The village of Hobart, New York, is home to two restaurants, one coffee shop, zero liquor stores, and, strangely enough, five independent bookstores. “The books just show up,” Barbara Balliet, who owns Blenheim Hill Books, says. “I’ve come to the store and bags of books are waiting for me.” Fewer than 500 people live in Hobart.
Yet from Main Street, in the center of town, you’re closer to a copy of the Odyssey in classical Greek, or a vintage collection of Jell-O recipes, than a gas station.
This literature-laden state of affairs emerged just after the turn of the millennium, when two residents of Manhattan, Diana and Bill Adams, stopped in Hobart during a trip through the Catskills. “We were both intrigued,” says Bill, who worked as a physician for 40 years. “I saw what a charming, and somewhat rustic, but civilized, area it was.” He and his wife Diana, a former lawyer, were looking for retirement activities that they could pursue into their old age.
Wm. H. Adams Antiquarian Books.
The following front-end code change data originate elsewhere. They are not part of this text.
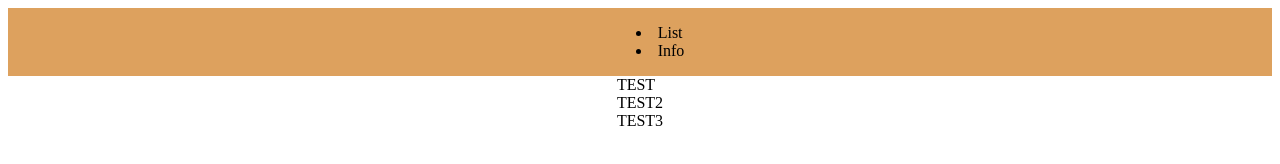
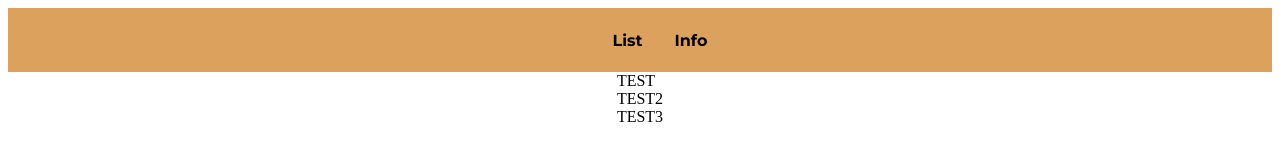
Before and after one commit to RPE8/odin-restaurant-page, a website built with webpack: page dist/index.html in a window 1280 px wide. Built offline with nearby package versions, Linux system fonts and the light colour scheme.

Commit message:
Add fonts and apply them to header

```diff
--- a/src/pages/header/header.css
+++ b/src/pages/header/header.css
@@ -1,3 +1,8 @@
+@font-face {
+  font-family: 'Montserrat';
+  src: url('../../assets/fonts/Montserrat-Bold.ttf')
+}
+
 .header {
 	--color-1: #DDA15E;
 	--bg-color: var(--color-1);
@@ -11,9 +16,16 @@
 	display: flex;
 	align-items: center;
 	justify-content: center;
+	font-family: "Montserrat", sans-serif;
 }
 
 .container {
 	height: 100%;
 	max-width: 1080px;
 }
+
+.header__menu {
+	list-style: none;
+	display: flex;
+	gap: 2rem;
+}
--- a/src/pages/header/header.ts
+++ b/src/pages/header/header.ts
@@ -21,6 +21,8 @@
 	listItem.textContent = "List";
 	infoItem.textContent = "Info";
 
+	menu.classList.add("header__menu")
+
 	menu.append(listItem, infoItem);
 	headerContainer.append(menu);
 	header.append(headerContainer);
--- a/webpack.config.js
+++ b/webpack.config.js
@@ -15,6 +15,10 @@
 			test: /\.css$/i,
 			use: ['style-loader', 'css-loader'],
 		  },
+		  {
+			test: /\.ttf)$/i,
+			type: 'asset/resource',
+		  },
 		],
 	},
 	resolve: {
```
Also changed, not shown: src/assets/fonts/Montserrat-Bold.ttf (added), src/assets/fonts/Montserrat-Light.ttf (added), src/assets/fonts/Montserrat-Medium.ttf (added), src/assets/fonts/Montserrat-Regular.ttf (added).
During that first trip, in 2001, the couple spotted a corner store for rent at the end of Main Street. After speaking with the owner, they decided to rent it on the spot, and soon they were lugging their hefty personal book collection to Hobart, one rental car-load at a time.
They didn’t expect to establish a book village in the process. “There was no plan,” Bill says. They weren’t even sure whether their bookstore would survive in the foothills of the Catskills, three miles from the main highway.
But they did own a lot of books. Toward the end of his career, Bill had worked six days a week at Harlem Hospital, and to help himself unwind, he taught himself classical Greek. He used to spend evenings jogging at the 92nd Street Y, listening to recordings of the Iliad. Eventually, he started collecting classical texts, and even translated Hippocrates in his spare time. Diana, for her part, preferred 19th-century political writing.
That was how it became possible to buy a leather-bound collection of classical verse, or a set of classic political essays, in a tiny village more than two hours from New York City. Wm. H. Adams Antiquarian Books had a relatively quiet first year. But then Don Dales, a local entrepreneur and piano teacher, decided that one good bookstore deserves another, and opened his own shop.
You might expect neighboring bookstores to compete with one another, like side-by-side movie theaters or department stores. But Dales suspected that the opposite was true.
Readers, like shoppers at the mall, often wandered back and forth between the shops.
As more bookstores came to town, one of Hobart’s original booksellers (no one can quite remember who) began to describe the town as “the only book village east of the Mississippi.” (Other American book towns include Stillwater, Minnesota, and Archer City, Texas.)
By 2005, when a New York Times writer passed through, Hobart had earned its moniker: “Hobart Book Village.”